The flip side of that is that he's kicking the market's ass on these hitters as a group. His prices told you to avoid Sizemore, Hamilton, Upton and Rios with a vengeance. In fact, the only hitter Rotoman is way below the market on with his projection and looks bad is Bay. This is a great set of projections.
Since projections include players who won't be on a typical auction roster, you can have more than $3,120 or $3,380 worth of stats. As a result, Rotoman's numbers needn't add up to these numbers. I am curious to see if he's "spending" more money in the middle than the market or not.
71-80 Most Expensive A.L. Hitters 2009
He most definitely is. Not only is Rotoman spending his money here, but he's kicking the shit out of both Patton and the market.
Putting aside individual player preferences, this is where Rotoman's pricing system speaks volume. If I could sum up what it is saying in a tidy few sentences, it would be this:
Players at the top are likely to fail. At least some of them are. Don't pay for peak performance. Guys in the middle will probably continue to linger in the middle, and will get underpaid by those paying $30+ hoping for continued $30+ performances. Pay the guys in the middle and hope that they stay there.To be sure, the one thing you don't want to do here is pay par prices for guys like Drew, Guillen, and Cust. These guys are profitable because the market discounts them. Take away the discount and you're buying a par team, whether you're using Rotoman's prices or the market's.
However, there's something to be said for Stage Three caution, and it appears that Rotoman is exercising that caution expertly.
Getting back to Alex...
It looks like he's trying to offer a compromise somewhere between Rotoman's conservative projections on the top guys and what the market is actually paying for those guys. The result is what you see above.
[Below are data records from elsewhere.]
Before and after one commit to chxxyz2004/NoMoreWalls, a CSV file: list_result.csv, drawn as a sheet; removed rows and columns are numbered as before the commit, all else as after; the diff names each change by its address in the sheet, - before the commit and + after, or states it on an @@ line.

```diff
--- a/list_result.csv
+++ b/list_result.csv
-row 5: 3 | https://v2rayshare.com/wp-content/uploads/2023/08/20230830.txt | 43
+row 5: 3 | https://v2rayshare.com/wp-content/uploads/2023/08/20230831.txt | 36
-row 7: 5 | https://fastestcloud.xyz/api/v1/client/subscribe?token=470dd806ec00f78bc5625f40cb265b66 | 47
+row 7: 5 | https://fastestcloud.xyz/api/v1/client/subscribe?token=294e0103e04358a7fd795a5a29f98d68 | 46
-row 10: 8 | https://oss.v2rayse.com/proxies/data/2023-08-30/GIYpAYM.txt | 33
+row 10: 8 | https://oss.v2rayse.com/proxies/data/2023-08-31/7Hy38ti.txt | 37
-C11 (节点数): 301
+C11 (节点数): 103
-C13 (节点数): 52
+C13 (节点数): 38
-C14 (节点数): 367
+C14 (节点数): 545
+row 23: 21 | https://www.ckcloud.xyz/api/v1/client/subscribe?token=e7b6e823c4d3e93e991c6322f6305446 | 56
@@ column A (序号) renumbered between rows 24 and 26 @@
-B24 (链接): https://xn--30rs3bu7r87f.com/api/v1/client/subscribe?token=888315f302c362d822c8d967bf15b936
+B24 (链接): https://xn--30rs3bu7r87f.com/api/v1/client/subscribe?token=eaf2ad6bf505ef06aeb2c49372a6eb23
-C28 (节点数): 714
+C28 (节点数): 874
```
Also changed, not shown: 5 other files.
Patton is coming closer to paying the guys at the top than Rotoman is, but he's still missing the mark.
What's intriguing is that maybe -after all of this talk of how Patton and Sports Weekly were underpaying - that Rotoman might be on to something.
If Stage One is starting to rear its ugly head, it may be time to go back to a good old fashioned Stage Three mentality.